Using Apostrophes in Time Expressions (Temporal Expressions)

The Quick Answer
Apostrophes are used in time expressions. For example:
  • 1 year's insurance
  • 2 days' leave
  • a week's pay
When it is one measure of time, the apostrophe goes before the s (e.g., one day's pay). When it is more than one measure of time, it goes after the s (e.g., two days' pay).

Apostrophes in Time Expressions (Temporal Expressions)

Apostrophes are used in time expressions (e.g., three years' experience, two days' pay, one day's time). These are also known as temporal expressions.

In a temporal expression, the apostrophe is positioned before the s for single units of time and after for multiple units of time.
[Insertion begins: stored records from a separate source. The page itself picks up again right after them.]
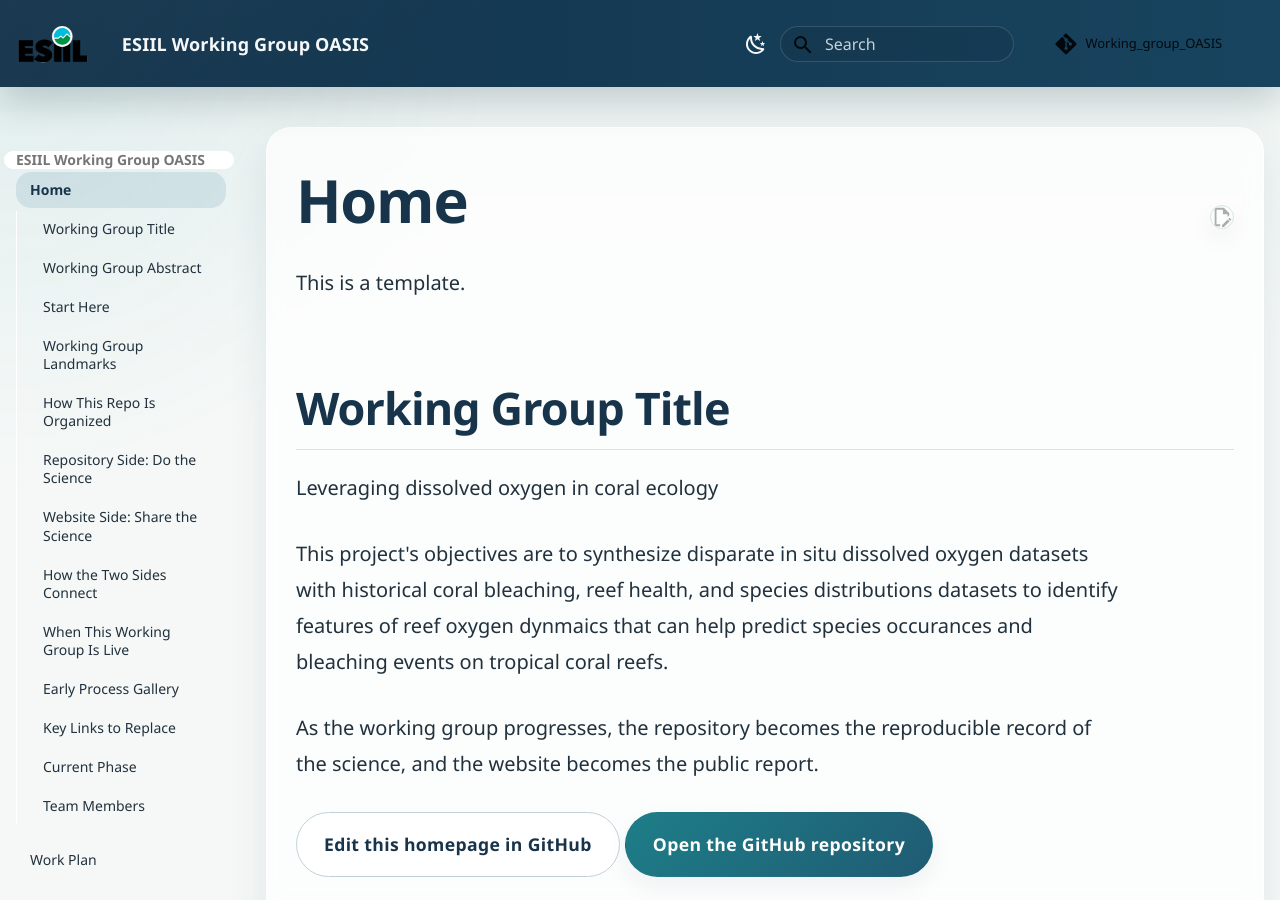
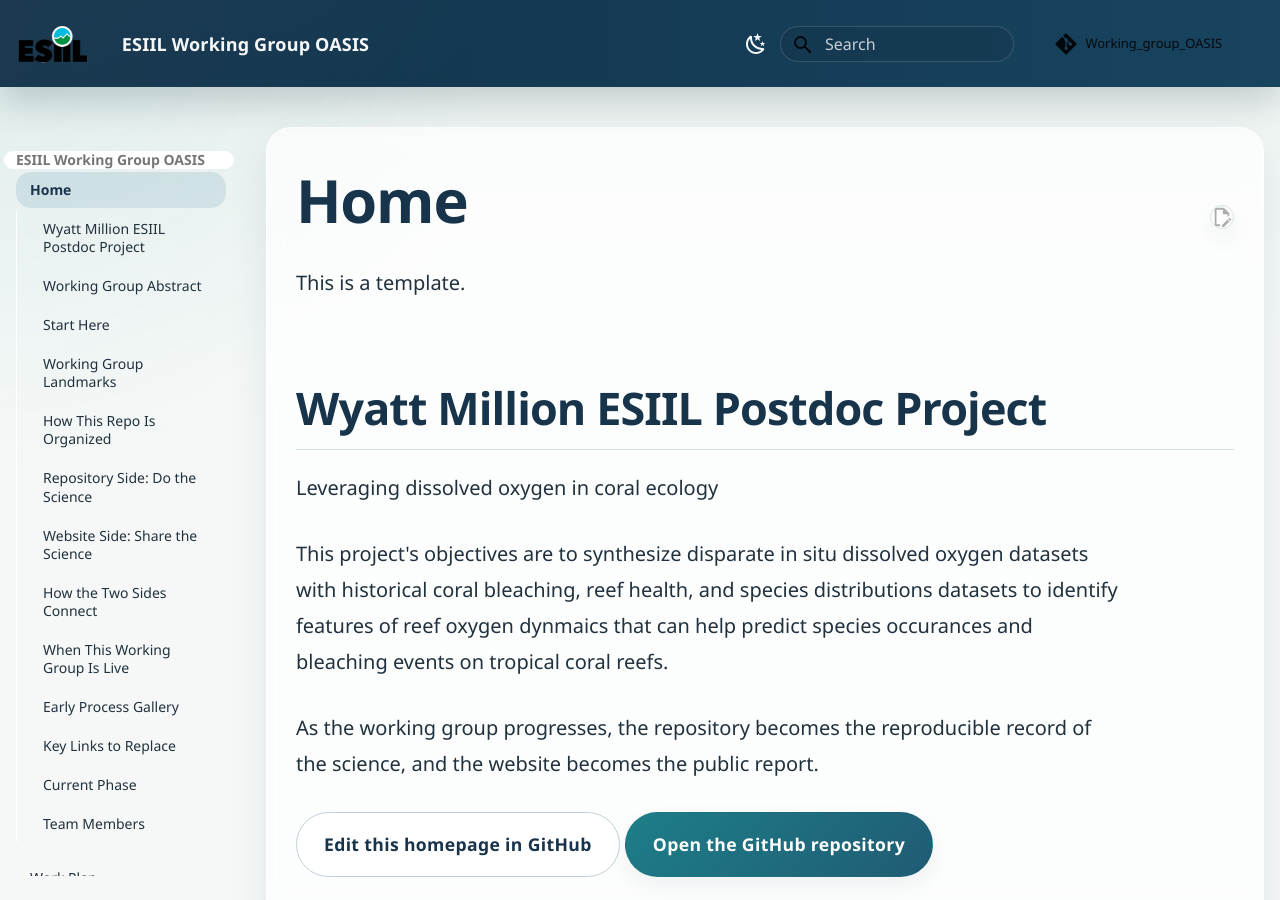
Before and after one commit to CU-ESIIL/Wyatt_ESIIL_proj, an MkDocs documentation site: the page built from docs/index.md, in a window 1280 px wide and 900 px high. Built offline with MkDocs 1.6.1 and Material for MkDocs 9.7.7, drawn with Linux system fonts in a browser that asks for light colours; comment, search, counter and statistics services are not loaded.

Commit message:
updated title

```diff
--- a/docs/index.md
+++ b/docs/index.md
@@ -1,6 +1,6 @@
 # Home
 This is a template.
-## Working Group Title
+## Wyatt Million ESIIL Postdoc Project
 
 Leveraging dissolved oxygen in coral ecology
 
```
For example:
  • I never did a day's work in my life. It was all fun. (Thomas A. Edison)
  • (As this is one day, the apostrophe goes before the s.)
  • Alan was given two days' notice.
  • (As this is two days, the apostrophe goes after the s.)
  • That is the equivalent of one year's pay.
  • (As this is one year, the apostrophe goes before the s.)
  • My car came with three year's free insurance.
  • (As this is three years, the apostrophe should go after the s.)

These are both correct.
(newspaper clipping)
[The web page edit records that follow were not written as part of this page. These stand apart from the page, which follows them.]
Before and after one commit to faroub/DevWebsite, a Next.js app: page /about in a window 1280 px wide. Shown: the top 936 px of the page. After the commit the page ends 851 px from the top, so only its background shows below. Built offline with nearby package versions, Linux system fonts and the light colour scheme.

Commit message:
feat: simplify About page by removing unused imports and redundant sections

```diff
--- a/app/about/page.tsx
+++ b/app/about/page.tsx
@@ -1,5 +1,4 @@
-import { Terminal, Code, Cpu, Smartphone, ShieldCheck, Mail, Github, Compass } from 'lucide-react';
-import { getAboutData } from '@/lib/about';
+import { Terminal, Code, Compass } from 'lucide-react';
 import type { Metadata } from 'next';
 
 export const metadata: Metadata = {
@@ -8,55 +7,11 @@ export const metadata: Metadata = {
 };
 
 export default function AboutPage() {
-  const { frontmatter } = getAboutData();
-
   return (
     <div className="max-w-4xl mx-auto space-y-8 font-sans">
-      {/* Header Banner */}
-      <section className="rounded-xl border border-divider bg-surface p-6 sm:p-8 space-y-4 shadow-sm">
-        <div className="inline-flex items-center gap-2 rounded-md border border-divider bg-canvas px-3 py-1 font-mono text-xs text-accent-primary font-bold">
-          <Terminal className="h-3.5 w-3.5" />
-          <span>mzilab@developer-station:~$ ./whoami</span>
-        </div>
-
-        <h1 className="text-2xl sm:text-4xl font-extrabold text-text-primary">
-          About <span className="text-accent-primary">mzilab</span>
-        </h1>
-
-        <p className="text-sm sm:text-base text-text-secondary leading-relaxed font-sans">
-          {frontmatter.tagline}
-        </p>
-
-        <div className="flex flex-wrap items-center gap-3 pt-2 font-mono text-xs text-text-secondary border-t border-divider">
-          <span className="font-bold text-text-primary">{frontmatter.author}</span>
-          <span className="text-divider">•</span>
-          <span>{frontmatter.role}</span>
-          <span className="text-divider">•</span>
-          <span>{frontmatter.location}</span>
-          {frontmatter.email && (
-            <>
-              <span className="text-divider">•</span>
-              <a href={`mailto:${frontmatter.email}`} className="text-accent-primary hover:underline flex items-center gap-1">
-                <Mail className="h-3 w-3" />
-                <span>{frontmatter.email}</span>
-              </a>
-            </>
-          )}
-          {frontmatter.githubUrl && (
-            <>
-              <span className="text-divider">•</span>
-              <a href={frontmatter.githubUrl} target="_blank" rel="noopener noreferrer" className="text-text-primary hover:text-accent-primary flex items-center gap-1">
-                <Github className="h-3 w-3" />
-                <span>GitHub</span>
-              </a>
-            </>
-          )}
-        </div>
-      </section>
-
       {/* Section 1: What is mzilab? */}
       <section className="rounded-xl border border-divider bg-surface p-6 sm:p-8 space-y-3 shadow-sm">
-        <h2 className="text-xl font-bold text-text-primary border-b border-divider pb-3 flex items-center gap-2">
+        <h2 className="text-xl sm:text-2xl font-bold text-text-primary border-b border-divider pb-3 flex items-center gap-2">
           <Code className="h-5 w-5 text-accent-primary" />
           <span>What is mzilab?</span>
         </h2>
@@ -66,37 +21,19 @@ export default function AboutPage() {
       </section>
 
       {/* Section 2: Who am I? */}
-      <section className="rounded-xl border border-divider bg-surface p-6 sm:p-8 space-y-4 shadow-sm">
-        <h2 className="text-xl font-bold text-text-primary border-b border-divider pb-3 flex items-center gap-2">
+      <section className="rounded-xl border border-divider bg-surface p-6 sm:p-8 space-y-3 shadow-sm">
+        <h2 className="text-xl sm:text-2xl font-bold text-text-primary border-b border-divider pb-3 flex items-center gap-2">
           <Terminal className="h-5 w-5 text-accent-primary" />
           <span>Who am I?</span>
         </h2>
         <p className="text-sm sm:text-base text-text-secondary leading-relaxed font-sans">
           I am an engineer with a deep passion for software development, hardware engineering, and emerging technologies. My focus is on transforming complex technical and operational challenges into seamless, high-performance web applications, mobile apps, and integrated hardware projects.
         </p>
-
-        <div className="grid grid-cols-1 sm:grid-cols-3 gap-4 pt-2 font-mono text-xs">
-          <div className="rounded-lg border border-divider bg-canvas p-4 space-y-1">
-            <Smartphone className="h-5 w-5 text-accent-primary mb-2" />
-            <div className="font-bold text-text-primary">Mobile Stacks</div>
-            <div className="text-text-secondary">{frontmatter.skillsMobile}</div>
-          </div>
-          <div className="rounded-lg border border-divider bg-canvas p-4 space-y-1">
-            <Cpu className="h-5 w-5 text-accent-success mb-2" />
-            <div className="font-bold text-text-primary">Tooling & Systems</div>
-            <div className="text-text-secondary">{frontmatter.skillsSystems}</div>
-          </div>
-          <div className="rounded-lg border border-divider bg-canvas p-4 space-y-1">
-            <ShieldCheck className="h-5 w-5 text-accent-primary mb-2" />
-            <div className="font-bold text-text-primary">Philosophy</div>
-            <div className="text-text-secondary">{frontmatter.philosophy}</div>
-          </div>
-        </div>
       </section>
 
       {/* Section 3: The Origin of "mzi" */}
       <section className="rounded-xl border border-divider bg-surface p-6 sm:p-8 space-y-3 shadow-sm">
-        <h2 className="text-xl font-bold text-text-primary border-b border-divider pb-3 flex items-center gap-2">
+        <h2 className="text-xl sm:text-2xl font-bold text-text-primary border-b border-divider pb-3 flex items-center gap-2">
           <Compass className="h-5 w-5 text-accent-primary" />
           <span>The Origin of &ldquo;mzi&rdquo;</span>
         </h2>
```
This is wrong. It should be 3 months' mobile insurance.
(newspaper clipping)


This is wrong. It should be 4 years' free credit.
(newspaper clipping)
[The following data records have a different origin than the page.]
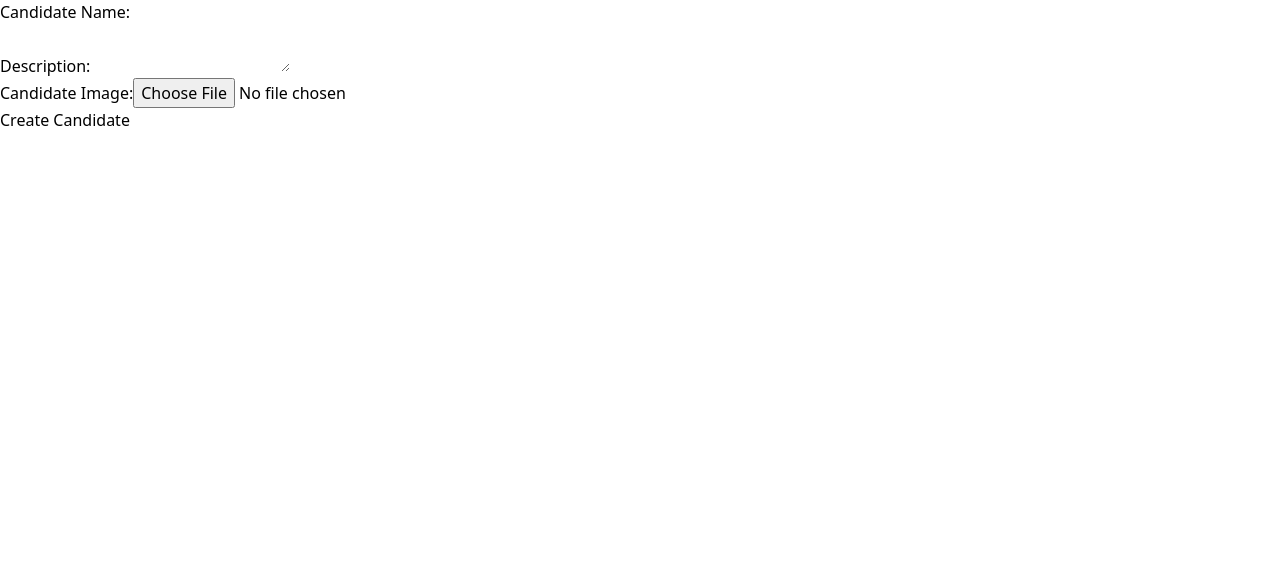
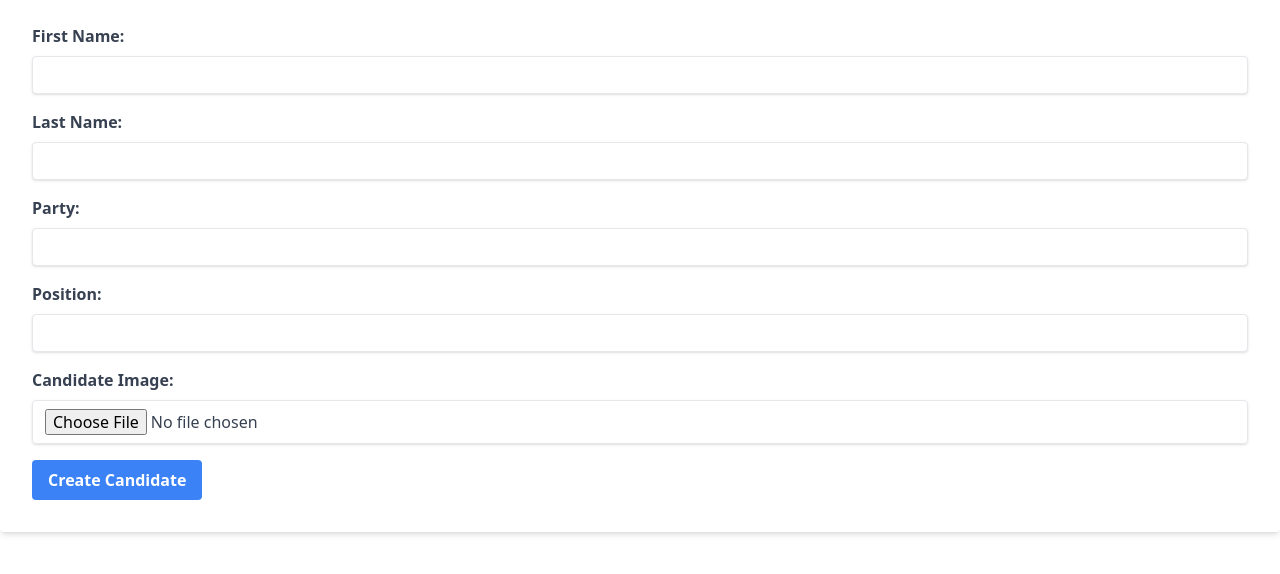
Before and after one commit to Leobej/biometric-choice-admin-ui, a React (Create React App) app: page /create-candidates in a window 1280 px wide. Shown: the top 574 px of the page. Built offline with nearby package versions, Linux system fonts and the light colour scheme.

Commit message:
Modify candidate to create candidates and election to fetch candidates

```diff
--- a/src/admin/CreateCandidateForm.js
+++ b/src/admin/CreateCandidateForm.js
@@ -1,49 +1,131 @@
 import React, { useState } from "react";
+import axios from "axios";
+
 
 const CreateCandidateForm = () => {
-  const [name, setName] = useState("");
-  const [description, setDescription] = useState("");
+
+  const [firstName, setFirstName] = useState("");
+  const [lastName, setLastName] = useState("");
+  const [party, setParty] = useState("");
+  const [position, setPosition] = useState("");
   const [image, setImage] = useState("");
 
-  const handleSubmit = (event) => {
-    event.preventDefault();
-    // do something with the form data
+  const resetForm = () => {
+    setFirstName("");
+    setLastName("");
+    setParty("");
+    setPosition("");
+    setImage("");
   };
 
+  const handleSubmit = async (event) => {
+    event.preventDefault();
+
+    const formData = new FormData();
+    formData.append("firstName", firstName);
+    formData.append("lastName", lastName);
+    formData.append("party", party);
+    formData.append("position", position);
+    formData.append("image", image);
+
+
+    try {
+      const token = localStorage.getItem("token");
+      const response = await axios.post("http://localhost:8080/candidates", formData, {
+        headers: {
+          "Content-Type": "multipart/form-data",
+          Authorization: `Bearer ${token}`,
+        },
+      });
+
+      if (response.status === 200) {
+        alert("Candidate created successfully!");
+        resetForm();
+      }
+        resetForm();
+    } catch (error) {
+      console.error("Error creating candidate:", error);
+      alert("Error creating candidate. Please try again.");
+
+
+    }
+  };
+
+
   return (
-    <form onSubmit={handleSubmit}>
-      <div>
-        <label htmlFor="name">Candidate Name:</label>
+    <form onSubmit={handleSubmit} className="bg-white shadow-md rounded px-8 pt-6 pb-8 mb-4">
+      <div className="mb-4">
+        <label htmlFor="firstName" className="block text-gray-700 font-bold mb-2">
+          First Name:
+        </label>
         <input
           type="text"
-          id="name"
-          name="name"
-          value={name}
-          onChange={(event) => setName(event.target.value)}
+          id="firstName"
+          name="firstName"
+          value={firstName}
+          onChange={(event) => setFirstName(event.target.value)}
           required
+          className="shadow appearance-none border rounded w-full py-2 px-3 text-gray-700 leading-tight focus:outline-none focus:shadow-outline"
         />
       </div>
-      <div>
-        <label htmlFor="description">Description:</label>
-        <textarea
-          id="description"
-          name="description"
-          value={description}
-          onChange={(event) => setDescription(event.target.value)}
+      <div className="mb-4">
+        <label htmlFor="lastName" className="block text-gray-700 font-bold mb-2">
+          Last Name:
+        </label>
+        <input
+          type="text"
+          id="lastName"
+          name="lastName"
+          value={lastName}
+          onChange={(event) => setLastName(event.target.value)}
           required
+          className="shadow appearance-none border rounded w-full py-2 px-3 text-gray-700 leading-tight focus:outline-none focus:shadow-outline"
         />
       </div>
-      <div>
-        <label htmlFor="image">Candidate Image:</label>
+      <div className="mb-4">
+        <label htmlFor="party" className="block text-gray-700 font-bold mb-2">
+          Party:
+        </label>
+        <input
+          type="text"
+          id="party"
+          name="party"
+          value={party}
+          onChange={(event) => setParty(event.target.value)}
+          required
+          className="shadow appearance-none border rounded w-full py-2 px-3 text-gray-700 leading-tight focus:outline-none focus:shadow-outline"
+        />
+      </div>
+      <div className="mb-4">
+        <label htmlFor="position" className="block text-gray-700 font-bold mb-2">
+          Position:
+        </label>
+        <input
+          type="text"
+          id="position"
+          name="position"
+          value={position}
+          onChange={(event) => setPosition(event.target.value)}
+          required
+          className="shadow appearance-none border rounded w-full py-2 px-3 text-gray-700 leading-tight focus:outline-none focus:shadow-outline"
+        />
+      </div>
+      <div className="mb-4">
+        <label htmlFor="image" className="block text-gray-700 font-bold mb-2">
+          Candidate Image:
+        </label>
         <input
           type="file"
           id="image"
           name="image"
           onChange={(event) => setImage(event.target.files[0])}
           required
+          className="shadow appearance-none border rounded w-full py-2 px-3 text-gray-700 leading-tight focus:outline-none focus:shadow-outline"
         />
       </div>
-      <button type="submit">Create Candidate</button>
+      <button type="submit" className="bg-blue-500 hover:bg-blue-700 text-white font-bold py-2 px-4 rounded focus:outline-none focus:shadow-outline">
+        Create Candidate
+      </button>
     </form>
   );
 };
--- a/src/admin/CreateElectionForm.js
+++ b/src/admin/CreateElectionForm.js
@@ -1,14 +1,48 @@
-import React, { useState } from "react";
+import React, { useState, useEffect } from "react";
+import axios from "axios";
 
 const CreateElectionForm = () => {
   const [name, setName] = useState("");
   const [description, setDescription] = useState("");
   const [startDate, setStartDate] = useState("");
   const [endDate, setEndDate] = useState("");
+  const [candidateId, setCandidateId] = useState("");
+  const [candidates, setCandidates] = useState([]);
+
+  useEffect(() => {
+    const fetchCandidates = async () => {
+      try {
+        const token = localStorage.getItem("token");
+        const response = await axios.get("http://localhost:8080/candidates", {
+          headers: {
+            "Content-Type": "multipart/form-data",
+            Authorization: `Bearer ${token}`,
+          },
+        });
+        console.log(response.data);
+        return response.data;
+      } catch (error) {
+        console.error("Error fetching candidates:", error);
+      }
+    };
+
+    const fetchAndSetCandidates = async () => {
+      const fetchedCandidates = await fetchCandidates();
+      setCandidates(fetchedCandidates);
+    };
+
+    fetchAndSetCandidates();
+  }, []);
+
+  const resetForm = () => {
+    setName("");
+    setDescription("");
+    setStartDate("");
+    setEndDate("");
+  };
 
   const handleSubmit = (event) => {
     event.preventDefault();
-    // do something with the form data
   };
 
   return (
@@ -28,7 +62,10 @@ const CreateElectionForm = () => {
         />
       </div>
       <div className="mb-4">
-        <label htmlFor="description" className="block text-gray-700 font-bold mb-2">
+        <label
+          htmlFor="description"
+          className="block text-gray-700 font-bold mb-2"
+        >
           Description:
         </label>
         <textarea
@@ -41,7 +78,34 @@ const CreateElectionForm = () => {
         />
       </div>
       <div className="mb-4">
-        <label htmlFor="startDate" className="block text-gray-700 font-bold mb-2">
+        <label
+          htmlFor="candidate"
+          className="block text-gray-700 font-bold mb-2"
+        >
+          Candidate:
+        </label>
+        <select
+          id="candidate"
+          name="candidate"
+          value={candidateId}
+          onChange={(event) => setCandidateId(event.target.value)}
+          required
+          className="shadow appearance-none border rounded w-full py-2 px-3 text-gray-700 leading-tight focus:outline-none focus:shadow-outline"
+        >
+          <option value="">Select a candidate</option>
+          {candidates.map((candidate) => (
+            <option key={candidate.candidateId} value={candidate.candidateId}>
+              {candidate.firstname} {candidate.lastname}
+            </option>
+          ))}
+        </select>
+      </div>
+
+      <div className="mb-4">
+        <label
+          htmlFor="startDate"
+          className="block text-gray-700 font-bold mb-2"
+        >
           Start Date:
         </label>
         <input
@@ -68,7 +132,10 @@ const CreateElectionForm = () => {
           className="shadow appearance-none border rounded w-full py-2 px-3 text-gray-700 leading-tight focus:outline-none focus:shadow-outline"
         />
       </div>
-      <button type="submit" className="bg-blue-500 hover:bg-blue-700 text-white font-bold py-2 px-4 rounded focus:outline-none focus:shadow-outline">
+      <button
+        type="submit"
+        className="bg-blue-500 hover:bg-blue-700 text-white font-bold py-2 px-4 rounded focus:outline-none focus:shadow-outline"
+      >
         Create Election
       </button>
     </form>
--- a/src/login/components/FormLogin.js
+++ b/src/login/components/FormLogin.js
@@ -32,8 +32,6 @@ const FormLogin = () => {
       navigate("/registration");
     } catch (error) {
       console.log(error)
-      // setError("An error occurred. Please try again.");
-      // console.log("error");
     }
   };
 
```
Also changed, not shown: src/fingerprintregistration/FingerprintRegistration.js (renamed from src/registration/FingerprintRegistration.js).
See Also

Using apostrophes The apostrophe error with plurals Apostrophes replace letters Apostrophes to show the plural of abbreviations Apostrophes show possession